## EXERCISE BRIEF
Look through the records below and copy each line that includes the word "docs".

[Before-and-after change records]
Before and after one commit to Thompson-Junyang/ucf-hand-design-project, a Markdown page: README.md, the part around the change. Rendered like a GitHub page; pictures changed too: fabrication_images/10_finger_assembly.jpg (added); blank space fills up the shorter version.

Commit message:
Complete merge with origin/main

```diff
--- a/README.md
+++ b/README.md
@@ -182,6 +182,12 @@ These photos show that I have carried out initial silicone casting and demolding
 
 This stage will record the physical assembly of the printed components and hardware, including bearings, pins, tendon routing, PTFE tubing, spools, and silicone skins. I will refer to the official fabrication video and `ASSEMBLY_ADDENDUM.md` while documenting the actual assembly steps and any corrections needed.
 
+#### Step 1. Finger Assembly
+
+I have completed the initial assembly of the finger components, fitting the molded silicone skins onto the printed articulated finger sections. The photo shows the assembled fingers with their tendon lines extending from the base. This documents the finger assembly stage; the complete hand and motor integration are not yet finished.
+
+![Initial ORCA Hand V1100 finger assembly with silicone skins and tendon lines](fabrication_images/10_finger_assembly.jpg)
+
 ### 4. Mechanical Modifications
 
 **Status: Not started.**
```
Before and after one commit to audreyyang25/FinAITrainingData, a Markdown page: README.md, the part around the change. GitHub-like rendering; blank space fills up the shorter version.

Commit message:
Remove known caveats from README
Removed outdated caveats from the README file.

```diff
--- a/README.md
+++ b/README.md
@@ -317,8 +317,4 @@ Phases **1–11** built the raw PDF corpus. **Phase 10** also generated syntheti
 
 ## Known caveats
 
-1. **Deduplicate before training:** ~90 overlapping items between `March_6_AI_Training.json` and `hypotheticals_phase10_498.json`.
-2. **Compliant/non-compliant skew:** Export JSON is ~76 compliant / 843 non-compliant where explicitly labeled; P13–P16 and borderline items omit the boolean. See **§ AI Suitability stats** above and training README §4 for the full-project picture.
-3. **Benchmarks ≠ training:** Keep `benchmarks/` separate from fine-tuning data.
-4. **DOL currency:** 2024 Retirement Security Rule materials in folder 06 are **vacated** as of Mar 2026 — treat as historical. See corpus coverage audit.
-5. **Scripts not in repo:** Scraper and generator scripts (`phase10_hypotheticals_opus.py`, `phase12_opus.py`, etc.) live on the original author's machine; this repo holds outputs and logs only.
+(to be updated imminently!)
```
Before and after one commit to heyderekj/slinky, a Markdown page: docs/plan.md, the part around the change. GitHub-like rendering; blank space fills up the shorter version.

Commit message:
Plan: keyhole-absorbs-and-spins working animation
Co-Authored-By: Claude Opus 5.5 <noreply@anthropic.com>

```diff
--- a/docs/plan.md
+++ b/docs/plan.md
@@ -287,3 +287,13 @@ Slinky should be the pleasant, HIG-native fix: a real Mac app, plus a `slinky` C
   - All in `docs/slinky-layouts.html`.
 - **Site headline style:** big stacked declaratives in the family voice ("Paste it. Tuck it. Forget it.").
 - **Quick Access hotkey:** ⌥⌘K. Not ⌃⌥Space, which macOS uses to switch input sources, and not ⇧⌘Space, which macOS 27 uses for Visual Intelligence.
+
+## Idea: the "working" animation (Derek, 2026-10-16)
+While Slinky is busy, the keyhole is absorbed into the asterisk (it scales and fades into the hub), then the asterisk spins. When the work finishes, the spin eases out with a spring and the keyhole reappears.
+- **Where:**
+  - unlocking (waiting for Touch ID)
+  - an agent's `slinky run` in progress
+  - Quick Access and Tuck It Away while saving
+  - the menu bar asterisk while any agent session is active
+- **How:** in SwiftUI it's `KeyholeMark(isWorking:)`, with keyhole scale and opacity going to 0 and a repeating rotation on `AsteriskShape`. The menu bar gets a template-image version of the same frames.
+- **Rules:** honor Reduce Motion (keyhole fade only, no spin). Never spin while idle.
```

## SOLUTION FOR THIS TASK
Before and after one commit to heyderekj/slinky, a Markdown page: docs/plan.md, the part around the change. GitHub-like rendering; blank space fills up the shorter version.
--- a/docs/plan.md
+++ b/docs/plan.md
   - All in `docs/slinky-layouts.html`.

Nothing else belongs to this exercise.